Liar, Temptress, Soldier, Spy: Four Women Undercover in the Civil War by Karen Abbott, Nonfiction 973.785 Abb
A true story of four women, two pro-Confederacy and two pro-Union, all determined and willing to risk liberty and life for their cause.
Melissa – Technical Services
The Hot Zone by Richard Preston, Nonfiction 614.57 Pre
The Hot Zone by Richard Preston is simultaneously fascinating and terrifying. The term “hot zone” (in the biology field) means an area that is rampant with a virus. This book delves into the history of ebola outbreaks in Africa in the 80s and 90s, as well as its spread to the United States. Readers learn about how ebola is studied in laboratories, how it manifests itself in victims, the location of the first outbreak, how the virus migrated across continents, and what the four known strands do to the unfortunate people who catch them. The book reads like a thriller. Each new “character” that is introduced plays a key role in the research regarding ebola, and yet readers can’t help but wonder which researchers will die at the hands of the virus. At the close of the book, readers are left in awe of the world we inhabit. Despite all the technological and medical advances, there are still the most basic life forms yet undiscovered that can devastate the human race.
Brigitte – Circulation
Melancholia starring Kirsten Dunst and Charlotte Gainsbourg, DVD Melancholia
Melancholia tells the story of Justine and Claire, two very different women faced with the end of life on Earth. While their personal relationships blossom and fail, a meteor races through space, ready to destroy the world. Justine, played by Kirsten Dunst, is a smart but generally anxious woman who is constantly at odds with her sister Claire, played by Charlotte Gainsbourg. Claire has her life together, but with the impending doom of Earth her life falls apart. This movie is visually stunning and sure to leave you breathless.
Modern Romance by Aziz Ansari, New Nonfiction 306.7 Ans
Modern Romance by comedian Aziz Ansari explores dating in the modern age. Known for his stand-up comedy as well as his breakout role as Tom Haverford on NBC’s Parks and Recreation, Ansari questions how modern technology is impacting the dating lives of the single people of 2015. Funny and sweet, this book is a healthy mix of facts, advice, and comedy.
Hubbell – Circulation
Citizenfour produced and directed by Laura Poitras, New DVD 327.127 Citizenfour
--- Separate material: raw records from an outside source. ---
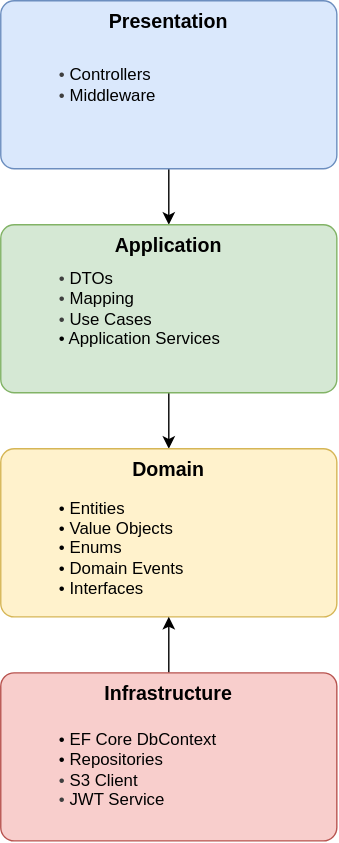
This is docs/assets/diagrams/clean-architecture/clean-architecture.svg from TeleManga/docs, a draw.io export, as it was before one commit. Source tidied: cells renumbered, new cells last; positions are measured from the earlier drawing's top-left corner, leaving out a move shared by most shapes.
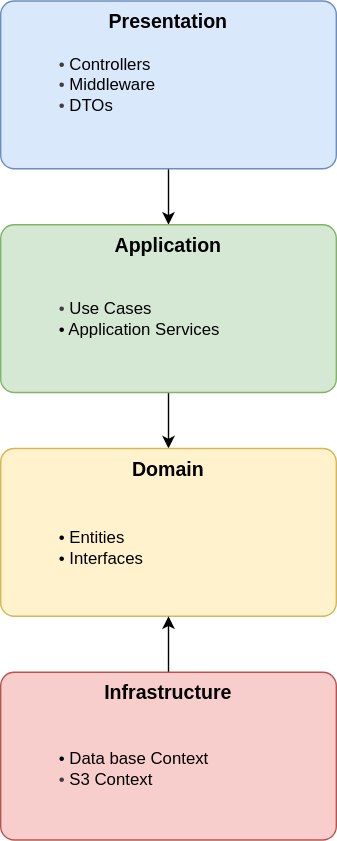
The same file after the commit.

Commit message:
fix/6/refactor-service-diagram-and-clean-architecture-diagram

Diff of the diagram source:
```diff
@@ -8,8 +8,8 @@
     <mxCell id="3" value="Presentation" style="rounded=1;whiteSpace=wrap;html=1;fillColor=#dae8fc;strokeColor=#6c8ebf;fontStyle=1;fontSize=14;verticalAlign=top;arcSize=8;" parent="1" vertex="1">
       <mxGeometry width="240" height="120" as="geometry" />
     </mxCell>
-    <mxCell id="4" value="&lt;font style=&quot;color: rgb(0, 0, 0);&quot;&gt;&lt;span style=&quot;color: rgb(63, 63, 63);&quot;&gt;•&amp;nbsp;&lt;/span&gt;Controllers&lt;br&gt;&lt;/font&gt;&lt;div&gt;&lt;font style=&quot;color: rgb(0, 0, 0);&quot;&gt;&lt;span style=&quot;color: rgb(63, 63, 63); background-color: transparent;&quot;&gt;•&amp;nbsp;&lt;/span&gt;Middleware&lt;/font&gt;&lt;/div&gt;" style="text;html=1;align=left;verticalAlign=middle;strokeColor=none;fillColor=none;fontSize=12;fontColor=#666666;" parent="3" vertex="1">
-      <mxGeometry x="40" y="40" width="90" height="40" as="geometry" />
+    <mxCell id="4" value="&lt;font style=&quot;color: rgb(0, 0, 0);&quot;&gt;&lt;span style=&quot;color: rgb(63, 63, 63);&quot;&gt;•&amp;nbsp;&lt;/span&gt;Controllers&lt;br&gt;&lt;/font&gt;&lt;div&gt;&lt;font style=&quot;color: rgb(0, 0, 0);&quot;&gt;&lt;span style=&quot;color: rgb(63, 63, 63); background-color: transparent;&quot;&gt;•&amp;nbsp;&lt;/span&gt;Middleware&lt;/font&gt;&lt;/div&gt;&lt;div&gt;&lt;font style=&quot;color: rgb(0, 0, 0);&quot;&gt;&lt;span style=&quot;scrollbar-color: rgb(226, 226, 226) rgb(251, 251, 251); background-color: transparent; color: rgb(63, 63, 63);&quot;&gt;•&amp;nbsp;&lt;/span&gt;&lt;span style=&quot;color: rgb(0, 0, 0);&quot;&gt;DTOs&lt;/span&gt;&lt;/font&gt;&lt;/div&gt;" style="text;html=1;align=left;verticalAlign=middle;strokeColor=none;fillColor=none;fontSize=12;fontColor=#666666;" parent="3" vertex="1">
+      <mxGeometry x="40" y="30" width="90" height="60" as="geometry" />
     </mxCell>
     <mxCell id="5" style="edgeStyle=none;html=1;" parent="1" edge="1" source="6" target="8">
       <mxGeometry relative="1" as="geometry" />
@@ -17,14 +17,14 @@
     <mxCell id="6" value="Application" style="rounded=1;whiteSpace=wrap;html=1;fillColor=#d5e8d4;strokeColor=#82b366;fontStyle=1;fontSize=14;verticalAlign=top;arcSize=8;" parent="1" vertex="1">
       <mxGeometry y="160" width="240" height="120" as="geometry" />
     </mxCell>
-    <mxCell id="7" value="&lt;div&gt;&lt;font style=&quot;color: rgb(0, 0, 0);&quot;&gt;&lt;span style=&quot;background-color: transparent; color: rgb(63, 63, 63);&quot;&gt;•&amp;nbsp;&lt;/span&gt;DTOs&lt;/font&gt;&lt;/div&gt;&lt;div&gt;&lt;font&gt;&lt;span style=&quot;color: rgb(63, 63, 63);&quot;&gt;• &lt;/span&gt;&lt;font style=&quot;color: rgb(0, 0, 0);&quot;&gt;Mapping&lt;/font&gt;&lt;/font&gt;&lt;/div&gt;&lt;div&gt;&lt;font&gt;&lt;font style=&quot;color: rgb(0, 0, 0);&quot;&gt;&lt;span style=&quot;color: rgb(63, 63, 63); background-color: transparent;&quot;&gt;•&amp;nbsp;&lt;/span&gt;&lt;span style=&quot;color: rgb(0, 0, 0);&quot;&gt;Use Cases&lt;/span&gt;&lt;/font&gt;&lt;/font&gt;&lt;/div&gt;&lt;div&gt;&lt;font&gt;&lt;span style=&quot;background-color: transparent;&quot;&gt;&lt;font style=&quot;color: rgb(0, 0, 0);&quot;&gt;• Application Services&lt;/font&gt;&lt;/span&gt;&lt;/font&gt;&lt;/div&gt;" style="text;html=1;align=left;verticalAlign=middle;strokeColor=none;fillColor=none;fontSize=12;fontColor=#666666;" parent="6" vertex="1">
-      <mxGeometry x="40" y="25" width="140" height="70" as="geometry" />
+    <mxCell id="7" value="&lt;div&gt;&lt;br&gt;&lt;/div&gt;&lt;div&gt;&lt;font&gt;&lt;font style=&quot;color: rgb(0, 0, 0);&quot;&gt;&lt;span style=&quot;color: rgb(63, 63, 63); background-color: transparent;&quot;&gt;•&amp;nbsp;&lt;/span&gt;&lt;span style=&quot;color: rgb(0, 0, 0);&quot;&gt;Use Cases&lt;/span&gt;&lt;/font&gt;&lt;/font&gt;&lt;/div&gt;&lt;div&gt;&lt;font&gt;&lt;span style=&quot;background-color: transparent;&quot;&gt;&lt;font style=&quot;color: rgb(0, 0, 0);&quot;&gt;• Application Services&lt;/font&gt;&lt;/span&gt;&lt;/font&gt;&lt;/div&gt;" style="text;html=1;align=left;verticalAlign=middle;strokeColor=none;fillColor=none;fontSize=12;fontColor=#666666;" parent="6" vertex="1">
+      <mxGeometry x="40" y="30" width="140" height="60" as="geometry" />
     </mxCell>
     <mxCell id="8" value="Domain" style="rounded=1;whiteSpace=wrap;html=1;fillColor=#fff2cc;strokeColor=#d6b656;fontStyle=1;fontSize=14;verticalAlign=top;arcSize=8;" parent="1" vertex="1">
       <mxGeometry y="320" width="240" height="120" as="geometry" />
     </mxCell>
-    <mxCell id="9" value="&lt;font style=&quot;color: rgb(0, 0, 0);&quot;&gt;&lt;span&gt;•&amp;nbsp;&lt;/span&gt;Entities&lt;br&gt;&lt;/font&gt;&lt;div&gt;&lt;font style=&quot;color: rgb(0, 0, 0);&quot;&gt;&lt;span style=&quot;background-color: transparent;&quot;&gt;•&lt;/span&gt;&lt;span style=&quot;background-color: transparent;&quot;&gt;&amp;nbsp;&lt;/span&gt;Value Objects&lt;/font&gt;&lt;/div&gt;&lt;div&gt;&lt;font style=&quot;color: rgb(0, 0, 0);&quot;&gt;&lt;span style=&quot;background-color: transparent;&quot;&gt;•&lt;/span&gt;&lt;span style=&quot;background-color: transparent;&quot;&gt;&amp;nbsp;&lt;/span&gt;Enums&lt;/font&gt;&lt;/div&gt;&lt;div&gt;&lt;font style=&quot;color: rgb(0, 0, 0);&quot;&gt;&lt;span style=&quot;background-color: transparent;&quot;&gt;•&lt;/span&gt;&lt;span style=&quot;background-color: transparent;&quot;&gt;&amp;nbsp;&lt;/span&gt;Domain Events&lt;/font&gt;&lt;/div&gt;&lt;div&gt;&lt;font&gt;&lt;font style=&quot;color: rgb(0, 0, 0);&quot;&gt;• Interfaces&lt;/font&gt;&lt;/font&gt;&lt;/div&gt;" style="text;html=1;align=left;verticalAlign=middle;strokeColor=none;fillColor=none;fontSize=12;fontColor=#666666;" parent="8" vertex="1">
-      <mxGeometry x="40" y="26.2" width="110" height="90" as="geometry" />
+    <mxCell id="9" value="&lt;font style=&quot;color: rgb(0, 0, 0);&quot;&gt;&lt;span&gt;•&amp;nbsp;&lt;/span&gt;Entities&lt;/font&gt;&lt;div&gt;&lt;font&gt;&lt;font style=&quot;color: rgb(0, 0, 0);&quot;&gt;• Interfaces&lt;/font&gt;&lt;/font&gt;&lt;/div&gt;" style="text;html=1;align=left;verticalAlign=middle;strokeColor=none;fillColor=none;fontSize=12;fontColor=#666666;" parent="8" vertex="1">
+      <mxGeometry x="40" y="51.2" width="80" height="40" as="geometry" />
     </mxCell>
     <mxCell id="10" style="edgeStyle=none;html=1;" parent="1" edge="1" source="11" target="8">
       <mxGeometry relative="1" as="geometry" />
@@ -32,8 +32,8 @@
     <mxCell id="11" value="Infrastructure" style="rounded=1;whiteSpace=wrap;html=1;fillColor=#f8cecc;strokeColor=#b85450;fontStyle=1;fontSize=14;verticalAlign=top;arcSize=8;" parent="1" vertex="1">
       <mxGeometry y="480" width="240" height="120" as="geometry" />
     </mxCell>
-    <mxCell id="12" value="&lt;font style=&quot;color: rgb(0, 0, 0);&quot;&gt;&lt;span&gt;•&amp;nbsp;&lt;/span&gt;EF Core DbContext&lt;br&gt;&lt;/font&gt;&lt;div&gt;&lt;font style=&quot;color: rgb(0, 0, 0);&quot;&gt;&lt;span style=&quot;background-color: transparent;&quot;&gt;•&amp;nbsp;&lt;/span&gt;Repositories&lt;/font&gt;&lt;/div&gt;&lt;div&gt;&lt;font&gt;&lt;span style=&quot;color: rgb(63, 63, 63); background-color: transparent;&quot;&gt;•&amp;nbsp;&lt;/span&gt;&lt;span style=&quot;background-color: transparent;&quot;&gt;&lt;font style=&quot;color: rgb(0, 0, 0);&quot;&gt;S3 Client&lt;/font&gt;&lt;/span&gt;&lt;/font&gt;&lt;/div&gt;&lt;div style=&quot;&quot;&gt;&lt;font&gt;&lt;span style=&quot;color: rgb(63, 63, 63); background-color: transparent;&quot;&gt;•&amp;nbsp;&lt;/span&gt;&lt;span style=&quot;background-color: transparent;&quot;&gt;&lt;font style=&quot;color: rgb(0, 0, 0);&quot;&gt;JWT Service&lt;/font&gt;&lt;/span&gt;&lt;/font&gt;&lt;/div&gt;" style="text;html=1;align=left;verticalAlign=middle;strokeColor=none;fillColor=none;fontSize=12;fontColor=#666666;" parent="11" vertex="1">
-      <mxGeometry x="40" y="33.8" width="140" height="70" as="geometry" />
+    <mxCell id="12" value="&lt;font style=&quot;color: rgb(0, 0, 0);&quot;&gt;&lt;span&gt;•&amp;nbsp;&lt;/span&gt;Data base Context&lt;/font&gt;&lt;div&gt;&lt;font&gt;&lt;span style=&quot;color: rgb(63, 63, 63); background-color: transparent;&quot;&gt;•&amp;nbsp;&lt;/span&gt;&lt;span style=&quot;background-color: transparent;&quot;&gt;&lt;font style=&quot;color: rgb(0, 0, 0);&quot;&gt;S3 Context&lt;/font&gt;&lt;/span&gt;&lt;/font&gt;&lt;/div&gt;" style="text;html=1;align=left;verticalAlign=middle;strokeColor=none;fillColor=none;fontSize=12;fontColor=#666666;" parent="11" vertex="1">
+      <mxGeometry x="40" y="48.8" width="130" height="40" as="geometry" />
     </mxCell>
   </root>
 </mxGraphModel>
```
Citizenfour, winner of the 2014 Academy Award for Best Documentary, chronicles the story of ex-CIA whistleblower Ed Snowden. While working as an analyst for the CIA in 2013, Snowden leaked a trove of documents detailing the NSA’s warrantless collection of Americans’ phone calls, emails, and other communications. This documentary follows Snowden from his first meetings in Hong Kong with the journalists who broke the story, Glenn Greenwald and the film’s director Laura Poitras, to his eventual asylum in Russia. After several secret clandestine meetings, Greenwald wrote the first of many revelatory articles and Snowden became the target of an international manhunt. This first-hand account of Snowden’s decision to reveal the government’s controversial spying program is simultaneously riveting, emotional, and thought-provoking.